(Itemized modification records)
========

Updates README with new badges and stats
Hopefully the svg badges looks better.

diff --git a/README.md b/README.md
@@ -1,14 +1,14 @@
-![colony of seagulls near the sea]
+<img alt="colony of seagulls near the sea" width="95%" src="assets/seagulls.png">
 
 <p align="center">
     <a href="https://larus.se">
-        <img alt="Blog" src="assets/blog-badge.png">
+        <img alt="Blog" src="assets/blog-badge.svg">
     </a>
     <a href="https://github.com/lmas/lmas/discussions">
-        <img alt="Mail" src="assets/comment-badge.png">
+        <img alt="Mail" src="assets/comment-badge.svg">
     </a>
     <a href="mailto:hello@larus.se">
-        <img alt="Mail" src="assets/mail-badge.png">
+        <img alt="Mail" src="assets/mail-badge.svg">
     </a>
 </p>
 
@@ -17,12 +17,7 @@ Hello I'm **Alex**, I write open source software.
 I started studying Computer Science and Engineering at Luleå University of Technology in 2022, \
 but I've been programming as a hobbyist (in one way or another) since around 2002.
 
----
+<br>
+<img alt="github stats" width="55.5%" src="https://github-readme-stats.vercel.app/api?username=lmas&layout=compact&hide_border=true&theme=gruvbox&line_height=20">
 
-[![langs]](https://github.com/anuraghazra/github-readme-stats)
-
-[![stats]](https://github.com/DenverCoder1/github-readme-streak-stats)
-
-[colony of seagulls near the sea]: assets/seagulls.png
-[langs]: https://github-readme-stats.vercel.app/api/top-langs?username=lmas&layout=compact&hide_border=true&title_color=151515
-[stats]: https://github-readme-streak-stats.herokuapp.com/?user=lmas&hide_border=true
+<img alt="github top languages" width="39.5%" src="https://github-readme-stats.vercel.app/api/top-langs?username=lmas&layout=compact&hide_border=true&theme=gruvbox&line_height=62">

========

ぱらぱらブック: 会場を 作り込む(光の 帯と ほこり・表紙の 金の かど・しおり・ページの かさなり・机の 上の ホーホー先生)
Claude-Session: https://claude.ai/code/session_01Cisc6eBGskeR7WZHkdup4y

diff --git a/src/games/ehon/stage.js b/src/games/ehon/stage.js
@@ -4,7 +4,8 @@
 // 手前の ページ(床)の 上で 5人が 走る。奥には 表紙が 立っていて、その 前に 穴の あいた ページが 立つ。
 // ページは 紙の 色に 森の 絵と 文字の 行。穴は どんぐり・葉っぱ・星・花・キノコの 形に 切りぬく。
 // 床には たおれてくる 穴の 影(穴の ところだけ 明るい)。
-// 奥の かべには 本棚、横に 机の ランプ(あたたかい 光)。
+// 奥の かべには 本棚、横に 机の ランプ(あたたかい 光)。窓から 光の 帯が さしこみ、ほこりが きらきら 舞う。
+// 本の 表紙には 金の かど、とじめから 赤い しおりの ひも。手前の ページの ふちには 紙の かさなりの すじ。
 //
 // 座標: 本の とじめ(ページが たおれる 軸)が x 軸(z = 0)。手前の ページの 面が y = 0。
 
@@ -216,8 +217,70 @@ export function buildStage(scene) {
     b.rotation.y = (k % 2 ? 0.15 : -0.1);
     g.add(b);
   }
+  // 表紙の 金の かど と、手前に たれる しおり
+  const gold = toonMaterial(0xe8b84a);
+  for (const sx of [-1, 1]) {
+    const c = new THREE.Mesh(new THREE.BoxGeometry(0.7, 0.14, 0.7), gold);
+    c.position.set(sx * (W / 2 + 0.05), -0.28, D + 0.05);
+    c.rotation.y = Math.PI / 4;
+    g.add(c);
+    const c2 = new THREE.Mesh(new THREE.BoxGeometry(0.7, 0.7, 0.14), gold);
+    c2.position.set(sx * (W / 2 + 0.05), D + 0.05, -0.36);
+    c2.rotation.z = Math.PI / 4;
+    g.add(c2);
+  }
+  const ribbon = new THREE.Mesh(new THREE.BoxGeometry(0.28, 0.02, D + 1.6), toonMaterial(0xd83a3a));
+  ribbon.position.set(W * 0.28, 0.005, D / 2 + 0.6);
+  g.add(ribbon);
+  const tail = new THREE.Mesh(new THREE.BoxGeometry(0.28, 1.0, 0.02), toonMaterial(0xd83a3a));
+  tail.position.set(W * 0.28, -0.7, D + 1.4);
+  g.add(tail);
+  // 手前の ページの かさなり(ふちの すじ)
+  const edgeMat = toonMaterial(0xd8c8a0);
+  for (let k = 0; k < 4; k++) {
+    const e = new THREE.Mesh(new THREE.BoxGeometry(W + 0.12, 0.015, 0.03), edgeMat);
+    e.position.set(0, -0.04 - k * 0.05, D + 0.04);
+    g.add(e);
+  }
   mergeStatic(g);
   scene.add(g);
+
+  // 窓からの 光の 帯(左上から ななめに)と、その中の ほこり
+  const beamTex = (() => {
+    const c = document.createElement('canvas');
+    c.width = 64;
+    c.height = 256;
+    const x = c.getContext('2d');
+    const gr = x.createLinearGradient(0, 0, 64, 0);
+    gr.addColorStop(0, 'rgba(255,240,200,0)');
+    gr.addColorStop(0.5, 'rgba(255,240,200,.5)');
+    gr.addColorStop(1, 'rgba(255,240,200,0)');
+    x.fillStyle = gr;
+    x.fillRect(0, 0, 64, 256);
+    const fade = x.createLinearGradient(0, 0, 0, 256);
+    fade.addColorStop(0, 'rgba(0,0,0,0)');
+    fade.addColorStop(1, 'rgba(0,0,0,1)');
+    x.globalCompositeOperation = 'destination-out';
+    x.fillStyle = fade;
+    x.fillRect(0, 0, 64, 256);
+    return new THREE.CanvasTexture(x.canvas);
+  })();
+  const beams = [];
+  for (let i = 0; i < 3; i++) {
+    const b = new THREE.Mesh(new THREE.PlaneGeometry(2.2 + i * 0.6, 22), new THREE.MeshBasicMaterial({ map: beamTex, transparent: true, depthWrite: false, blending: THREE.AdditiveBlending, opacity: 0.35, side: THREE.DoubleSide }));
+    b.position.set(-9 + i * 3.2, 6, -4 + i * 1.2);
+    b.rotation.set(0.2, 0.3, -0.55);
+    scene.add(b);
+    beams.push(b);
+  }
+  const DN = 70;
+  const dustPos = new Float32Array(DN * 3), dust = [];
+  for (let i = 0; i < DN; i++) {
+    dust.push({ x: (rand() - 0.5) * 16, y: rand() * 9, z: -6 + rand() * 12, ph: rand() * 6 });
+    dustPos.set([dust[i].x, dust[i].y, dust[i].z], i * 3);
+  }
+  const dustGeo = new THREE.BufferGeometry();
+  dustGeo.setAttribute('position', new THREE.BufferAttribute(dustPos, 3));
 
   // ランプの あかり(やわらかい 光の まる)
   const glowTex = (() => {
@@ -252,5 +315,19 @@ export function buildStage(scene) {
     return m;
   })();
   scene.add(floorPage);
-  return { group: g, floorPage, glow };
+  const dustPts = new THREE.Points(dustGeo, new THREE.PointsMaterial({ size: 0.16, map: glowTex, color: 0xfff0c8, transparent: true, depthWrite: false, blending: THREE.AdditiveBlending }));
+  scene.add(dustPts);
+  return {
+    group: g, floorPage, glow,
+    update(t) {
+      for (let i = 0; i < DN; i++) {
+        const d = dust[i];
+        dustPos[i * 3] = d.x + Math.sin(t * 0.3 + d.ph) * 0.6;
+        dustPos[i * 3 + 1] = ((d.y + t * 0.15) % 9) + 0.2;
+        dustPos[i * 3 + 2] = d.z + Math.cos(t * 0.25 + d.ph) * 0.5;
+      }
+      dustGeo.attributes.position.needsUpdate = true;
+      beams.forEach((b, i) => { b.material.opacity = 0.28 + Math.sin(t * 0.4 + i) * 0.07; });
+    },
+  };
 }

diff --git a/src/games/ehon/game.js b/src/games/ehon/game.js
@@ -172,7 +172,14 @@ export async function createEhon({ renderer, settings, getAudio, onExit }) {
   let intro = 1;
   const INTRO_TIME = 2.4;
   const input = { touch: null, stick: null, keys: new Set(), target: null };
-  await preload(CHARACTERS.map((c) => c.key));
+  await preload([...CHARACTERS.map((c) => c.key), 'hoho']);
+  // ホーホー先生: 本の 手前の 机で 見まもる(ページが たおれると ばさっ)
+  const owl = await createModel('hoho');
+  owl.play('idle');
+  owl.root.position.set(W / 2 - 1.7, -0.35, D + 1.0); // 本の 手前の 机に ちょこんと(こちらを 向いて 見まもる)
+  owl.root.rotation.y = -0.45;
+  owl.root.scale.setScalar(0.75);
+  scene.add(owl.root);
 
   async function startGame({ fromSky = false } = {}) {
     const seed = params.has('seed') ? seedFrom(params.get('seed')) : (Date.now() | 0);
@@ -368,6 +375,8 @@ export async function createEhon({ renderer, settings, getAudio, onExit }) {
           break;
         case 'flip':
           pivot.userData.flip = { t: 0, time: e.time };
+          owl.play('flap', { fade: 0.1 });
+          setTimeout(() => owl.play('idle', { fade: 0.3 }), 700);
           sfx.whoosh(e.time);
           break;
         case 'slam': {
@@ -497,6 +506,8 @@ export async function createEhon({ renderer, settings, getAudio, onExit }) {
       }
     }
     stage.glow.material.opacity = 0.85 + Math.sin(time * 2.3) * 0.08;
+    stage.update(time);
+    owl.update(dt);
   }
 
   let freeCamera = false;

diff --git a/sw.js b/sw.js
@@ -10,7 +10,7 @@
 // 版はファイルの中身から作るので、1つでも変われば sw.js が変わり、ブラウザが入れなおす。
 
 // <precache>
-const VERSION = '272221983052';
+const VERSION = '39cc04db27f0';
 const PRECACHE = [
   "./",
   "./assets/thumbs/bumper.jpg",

========

Could you write out, exactly as they stand, only the lines above that begin at the line with "(rand() - 0.5)" and stop after the line with "dustGeo = new THREE.BufferGeometry();"?

> Output for this task:
+    dust.push({ x: (rand() - 0.5) * 16, y: rand() * 9, z: -6 + rand() * 12, ph: rand() * 6 });
+    dustPos.set([dust[i].x, dust[i].y, dust[i].z], i * 3);
+  }
+  const dustGeo = new THREE.BufferGeometry();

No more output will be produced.